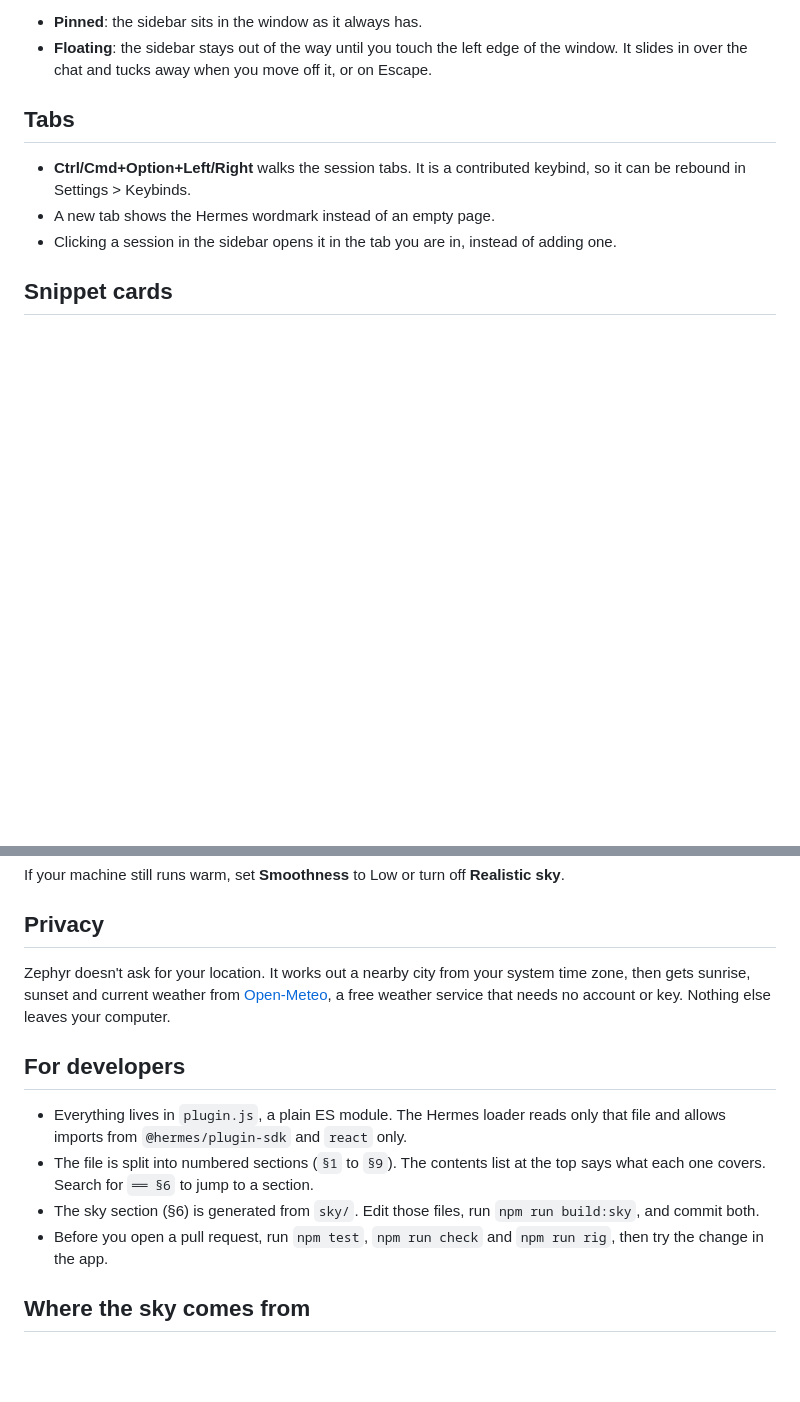
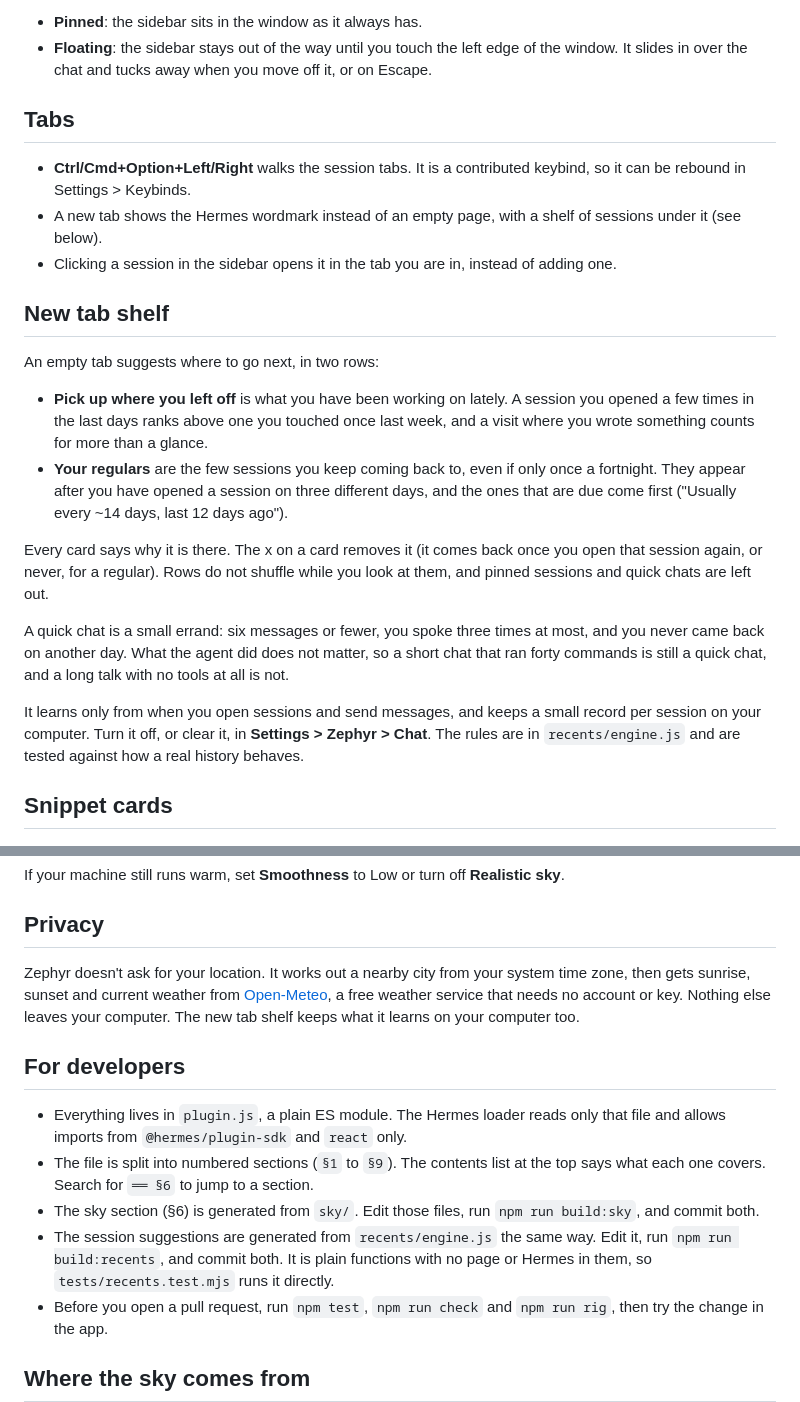
Before and after one commit to Peteryhs/zephyr, a Markdown page: README.md, 2 parts joined by grey strips. Rendered like a GitHub page; blank space fills up the shorter version.

Commit message:
Document the new tab shelf and the recents build

```diff
--- a/README.md
+++ b/README.md
@@ -129,8 +129,21 @@ The Custom look lives in one file, `<HERMES_HOME>/zephyr-theme.json`. **Settings
 ## Tabs
 
 - **Ctrl/Cmd+Option+Left/Right** walks the session tabs. It is a contributed keybind, so it can be rebound in Settings > Keybinds.
-- A new tab shows the Hermes wordmark instead of an empty page.
+- A new tab shows the Hermes wordmark instead of an empty page, with a shelf of sessions under it (see below).
 - Clicking a session in the sidebar opens it in the tab you are in, instead of adding one.
+## New tab shelf
+
+An empty tab suggests where to go next, in two rows:
+
+- **Pick up where you left off** is what you have been working on lately. A session you opened a few times in the last days ranks above one you touched once last week, and a visit where you wrote something counts for more than a glance.
+- **Your regulars** are the few sessions you keep coming back to, even if only once a fortnight. They appear after you have opened a session on three different days, and the ones that are due come first ("Usually every ~14 days, last 12 days ago").
+
+Every card says why it is there. The x on a card removes it (it comes back once you open that session again, or never, for a regular). Rows do not shuffle while you look at them, and pinned sessions and quick chats are left out.
+
+A quick chat is a small errand: six messages or fewer, you spoke three times at most, and you never came back on another day. What the agent did does not matter, so a short chat that ran forty commands is still a quick chat, and a long talk with no tools at all is not.
+
+It learns only from when you open sessions and send messages, and keeps a small record per session on your computer. Turn it off, or clear it, in **Settings > Zephyr > Chat**. The rules are in `recents/engine.js` and are tested against how a real history behaves.
+
 ## Snippet cards
 
 <p align="center">
@@ -165,13 +178,14 @@ If your machine still runs warm, set **Smoothness** to Low or turn off **Realist
 
 ## Privacy
 
-Zephyr doesn't ask for your location. It works out a nearby city from your system time zone, then gets sunrise, sunset and current weather from [Open-Meteo](https://open-meteo.com), a free weather service that needs no account or key. Nothing else leaves your computer.
+Zephyr doesn't ask for your location. It works out a nearby city from your system time zone, then gets sunrise, sunset and current weather from [Open-Meteo](https://open-meteo.com), a free weather service that needs no account or key. Nothing else leaves your computer. The new tab shelf keeps what it learns on your computer too.
 
 ## For developers
 
 - Everything lives in `plugin.js`, a plain ES module. The Hermes loader reads only that file and allows imports from `@hermes/plugin-sdk` and `react` only.
 - The file is split into numbered sections (`§1` to `§9`). The contents list at the top says what each one covers. Search for `══ §6` to jump to a section.
 - The sky section (§6) is generated from `sky/`. Edit those files, run `npm run build:sky`, and commit both.
+- The session suggestions are generated from `recents/engine.js` the same way. Edit it, run `npm run build:recents`, and commit both. It is plain functions with no page or Hermes in them, so `tests/recents.test.mjs` runs it directly.
 - Before you open a pull request, run `npm test`, `npm run check` and `npm run rig`, then try the change in the app.
 
 ## Where the sky comes from
```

### WHAT IS EXPECTED
Each record above is to be copied exactly. Drop the pictures.

### WRITTEN RESPONSE
Before and after one commit to Peteryhs/zephyr, a Markdown page: README.md, 2 parts joined by grey strips. Rendered like a GitHub page; blank space fills up the shorter version.

Commit message:
Document the new tab shelf and the recents build

```diff
--- a/README.md
+++ b/README.md
@@ -129,8 +129,21 @@ The Custom look lives in one file, `<HERMES_HOME>/zephyr-theme.json`. **Settings
 ## Tabs
 
 - **Ctrl/Cmd+Option+Left/Right** walks the session tabs. It is a contributed keybind, so it can be rebound in Settings > Keybinds.
-- A new tab shows the Hermes wordmark instead of an empty page.
+- A new tab shows the Hermes wordmark instead of an empty page, with a shelf of sessions under it (see below).
 - Clicking a session in the sidebar opens it in the tab you are in, instead of adding one.
+## New tab shelf
+
+An empty tab suggests where to go next, in two rows:
+
+- **Pick up where you left off** is what you have been working on lately. A session you opened a few times in the last days ranks above one you touched once last week, and a visit where you wrote something counts for more than a glance.
+- **Your regulars** are the few sessions you keep coming back to, even if only once a fortnight. They appear after you have opened a session on three different days, and the ones that are due come first ("Usually every ~14 days, last 12 days ago").
+
+Every card says why it is there. The x on a card removes it (it comes back once you open that session again, or never, for a regular). Rows do not shuffle while you look at them, and pinned sessions and quick chats are left out.
+
+A quick chat is a small errand: six messages or fewer, you spoke three times at most, and you never came back on another day. What the agent did does not matter, so a short chat that ran forty commands is still a quick chat, and a long talk with no tools at all is not.
+
+It learns only from when you open sessions and send messages, and keeps a small record per session on your computer. Turn it off, or clear it, in **Settings > Zephyr > Chat**. The rules are in `recents/engine.js` and are tested against how a real history behaves.
+
 ## Snippet cards
 
 <p align="center">
@@ -165,13 +178,14 @@ If your machine still runs warm, set **Smoothness** to Low or turn off **Realist
 
 ## Privacy
 
-Zephyr doesn't ask for your location. It works out a nearby city from your system time zone, then gets sunrise, sunset and current weather from [Open-Meteo](https://open-meteo.com), a free weather service that needs no account or key. Nothing else leaves your computer.
+Zephyr doesn't ask for your location. It works out a nearby city from your system time zone, then gets sunrise, sunset and current weather from [Open-Meteo](https://open-meteo.com), a free weather service that needs no account or key. Nothing else leaves your computer. The new tab shelf keeps what it learns on your computer too.
 
 ## For developers
 
 - Everything lives in `plugin.js`, a plain ES module. The Hermes loader reads only that file and allows imports from `@hermes/plugin-sdk` and `react` only.
 - The file is split into numbered sections (`§1` to `§9`). The contents list at the top says what each one covers. Search for `══ §6` to jump to a section.
 - The sky section (§6) is generated from `sky/`. Edit those files, run `npm run build:sky`, and commit both.
+- The session suggestions are generated from `recents/engine.js` the same way. Edit it, run `npm run build:recents`, and commit both. It is plain functions with no page or Hermes in them, so `tests/recents.test.mjs` runs it directly.
 - Before you open a pull request, run `npm test`, `npm run check` and `npm run rig`, then try the change in the app.
 
 ## Where the sky comes from
```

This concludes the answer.